The Congress is acting in admirable fashion. Who would have expected that a party renowned for sycophancy would accept accountability for the mistakes of a former party president who was once Prime Minister of the country? Illustrious Congressmen such as spokesperson Manish Tewari have boldly said that PV Narasimha Rao was made “to atone for the constitutional paralysis that afflicted him…”. Could it be that winds of reform are sweeping through the party and we are about to see an era of accountability for past failures by other leaders? Certainly, it would be worth asking Manish Tewari what he thinks of Indira Gandhi’s role in declaring the Emergency. After all, she was also but a Prime Minister and a party chief. Or, for that matter, what he thinks of Rajiv Gandhi’s blindness when Sikhs were being massacred not in distant Ayodhya but in the very Capital where he was Prime Minister? Of course we know the answer, Mr Tewari will have very little to say about either of them or for that matter any Nehru-Gandhi. Why then this eagerness to subject Narasimha Rao to such scrutiny? Blame it on political expediency in the face of an embarrassing public debate in Parliament, but it says a lot about a party that it is willing to decry a man who was arguably the best Prime Minister the country has had since Jawaharlal Nehru.
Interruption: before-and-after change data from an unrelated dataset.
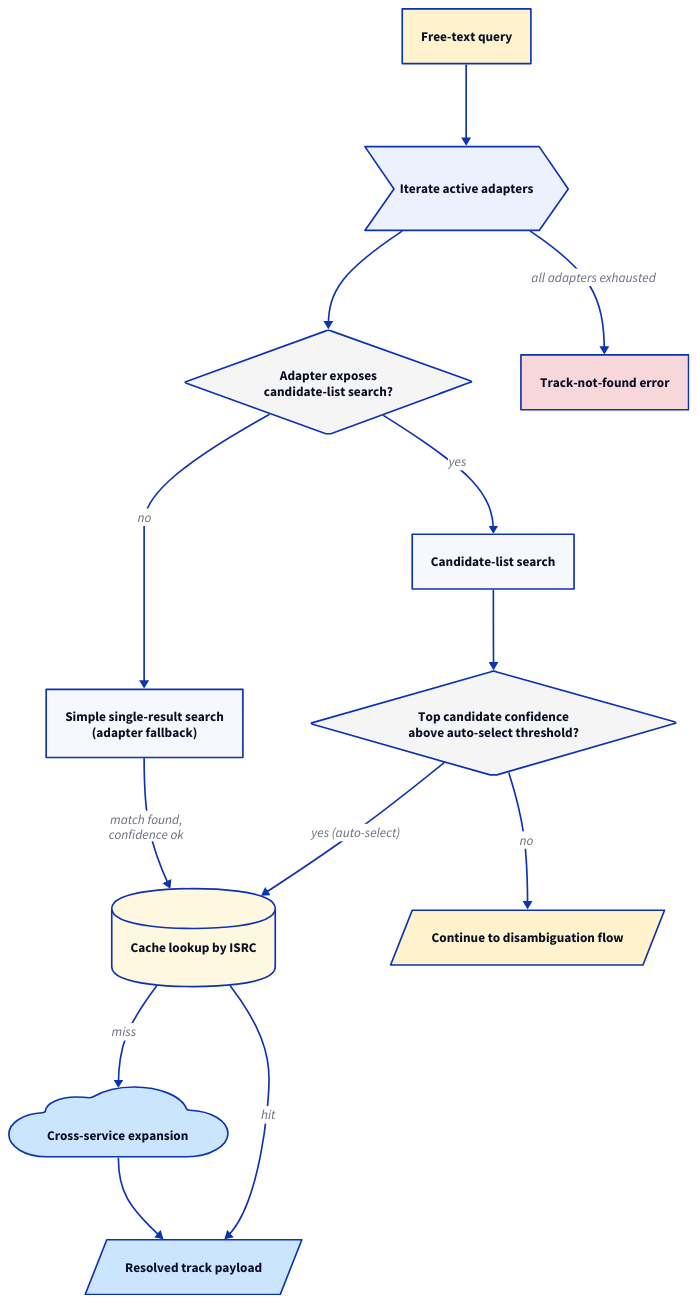
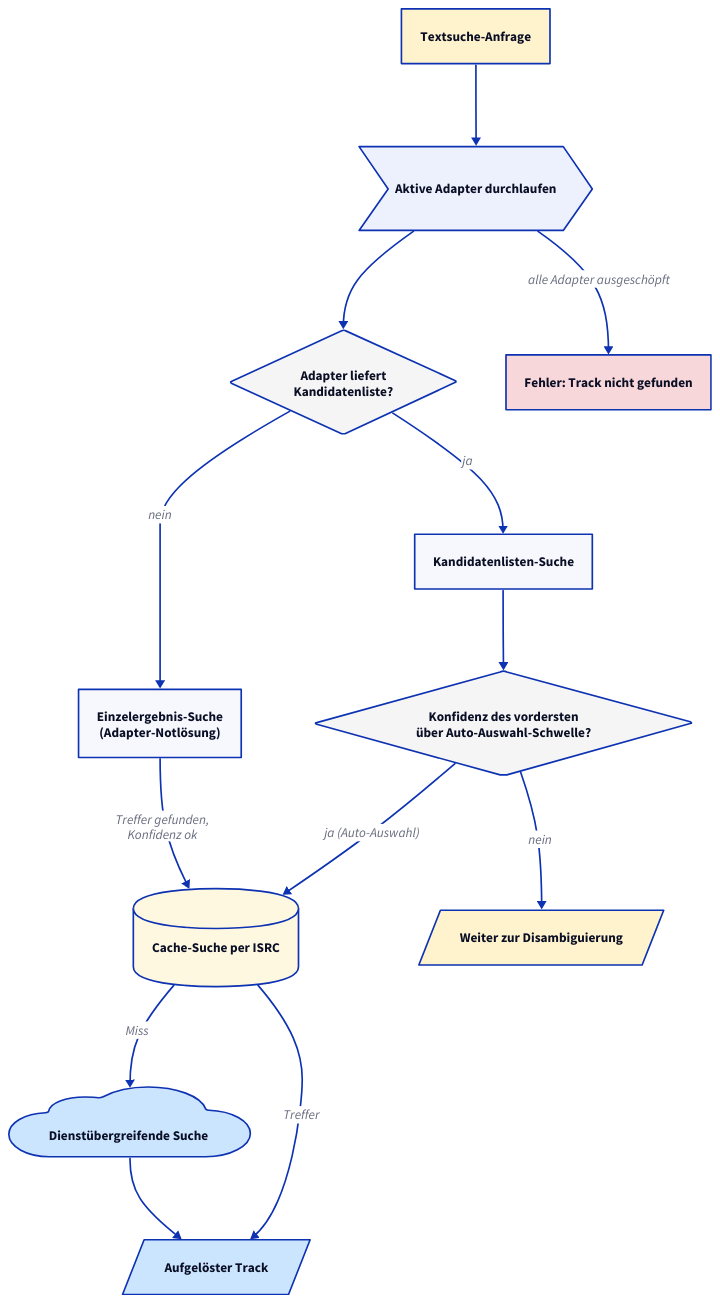
Before and after one commit to phranck/musiccloud: the diagram in docs/resolve-flow/diagrams/02a-text-search.d2, drawn with D2. The commit also changed 29 other files, not shown here.

First line of the commit message:
Docs: Translate resolve-flow diagrams to German

```diff
--- a/docs/resolve-flow/diagrams/02a-text-search.d2
+++ b/docs/resolve-flow/diagrams/02a-text-search.d2
@@ -1,74 +1,74 @@
-# Free-text search, part 1: initial pass across active adapters.
+# Textsuche, Teil 1: erster Durchgang über aktive Adapter.
 
 direction: down
 
-input: "Free-text query" {
+input: "Textsuche-Anfrage" {
   shape: rectangle
   style.fill: "#fff3cd"
 }
 
-iterate: "Iterate active adapters" {
+iterate: "Aktive Adapter durchlaufen" {
   shape: step
 }
 
 input -> iterate
 
-has_candidates: "Adapter exposes\ncandidate-list search?" {
+has_candidates: "Adapter liefert\nKandidatenliste?" {
   shape: diamond
   style.fill: "#f5f5f5"
 }
 
-candidates_path: "Candidate-list search" {
+candidates_path: "Kandidatenlisten-Suche" {
   shape: rectangle
 }
 
-simple_path: "Simple single-result search\n(adapter fallback)" {
+simple_path: "Einzelergebnis-Suche\n(Adapter-Notlösung)" {
   shape: rectangle
 }
 
 iterate -> has_candidates
-has_candidates -> candidates_path: "yes"
-has_candidates -> simple_path: "no"
+has_candidates -> candidates_path: "ja"
+has_candidates -> simple_path: "nein"
 
-confidence_check: "Top candidate confidence\nabove auto-select threshold?" {
+confidence_check: "Konfidenz des vordersten\nüber Auto-Auswahl-Schwelle?" {
   shape: diamond
   style.fill: "#f5f5f5"
 }
 
 candidates_path -> confidence_check
 
-cache_isrc: "Cache lookup by ISRC" {
+cache_isrc: "Cache-Suche per ISRC" {
   shape: cylinder
   style.fill: "#fff8e1"
 }
 
-cross: "Cross-service expansion" {
+cross: "Dienstübergreifende Suche" {
   shape: cloud
   style.fill: "#cce5ff"
 }
 
-resolved: "Resolved track payload" {
+resolved: "Aufgelöster Track" {
   shape: parallelogram
   style.fill: "#cce5ff"
 }
 
-simple_path -> cache_isrc: "match found,\nconfidence ok"
-confidence_check -> cache_isrc: "yes (auto-select)"
+simple_path -> cache_isrc: "Treffer gefunden,\nKonfidenz ok"
+confidence_check -> cache_isrc: "ja (Auto-Auswahl)"
 
-cache_isrc -> cross: "miss"
+cache_isrc -> cross: "Miss"
 cross -> resolved
-cache_isrc -> resolved: "hit"
+cache_isrc -> resolved: "Treffer"
 
-err_not_found: "Track-not-found error" {
+err_not_found: "Fehler: Track nicht gefunden" {
   shape: rectangle
   style.fill: "#f8d7da"
 }
 
-iterate -> err_not_found: "all adapters exhausted"
+iterate -> err_not_found: "alle Adapter ausgeschöpft"
 
-disambig_out: "Continue to disambiguation flow" {
+disambig_out: "Weiter zur Disambiguierung" {
   shape: parallelogram
   style.fill: "#fff3cd"
 }
 
-confidence_check -> disambig_out: "no"
+confidence_check -> disambig_out: "nein"
```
This is not to say Narasimha Rao’s role in the Babri demolition is not at fault, but whatever his failure in the chain of events leading to the demolition, his culpability is certainly no more than of Indira Gandhi for the Emergency or Rajiv Gandhi for the massacre of Sikhs. It does not behove the Congress to be so quick to judge one man when they are in no position to judge people who are no more than his equals. They should leave it to the rest of the country, which already has made an assessment of all three events, and has made the Congress pay for each one of them. And, in fact, if the party is willing to assess the failure of its own leaders in the events that led to the demolition, then why not begin with what transpired a few years earlier in 1985 with the opening of the locks to the site or the shilanayas in 1989?
HARTOSH SINGH BAL
Losing Control of the Telangana Movement?
Continuing with its tradition of politics-related suicides, the number of people who have ended their lives in the ongoing agitation for a separate Telangana state has gone up to 22. On the other hand, the chief of Telangana Rashtra Samiti (TRS) K Chandrasekhara Rao’s health (he is on a fast to press for separate statehood) has deteriorated. Time is running out fast and the Congress Government in New Delhi needs to act fast in order to avert a major crisis. With a noisy students’ agitation taking its own course, even Rao is not sure whether they will listen to him any longer. That is why he is keen that talks begin with the Centre over the issue. There is no U-turn for him now as he had once done after allying with the Congress in 2004. At this juncture when emotions are running so high, the students won’t forgive him if he calls off his fast without any assurance from the Congress High Command.
Since the Telangana separatist movement of 1960s, never have students been galvanised as much as they are now. As this is being written, the state government has sought Army deployment for controlling the situation on 10 December, when the students and TRS activists plan to storm the state Assembly. Earlier, the students had reacted angrily to Rao’s sudden decision of ending his fast after which he had to resume it once again. He then went on to blame the police for forcing him to break his fast. Now, his only hope is that the Congress invites him to Delhi to discuss the statehood issue. While this looks like it is sure to happen, it is not clear whether Rao will be offered anything concrete to take back. It seems that Rao has started something which he is no longer in control of.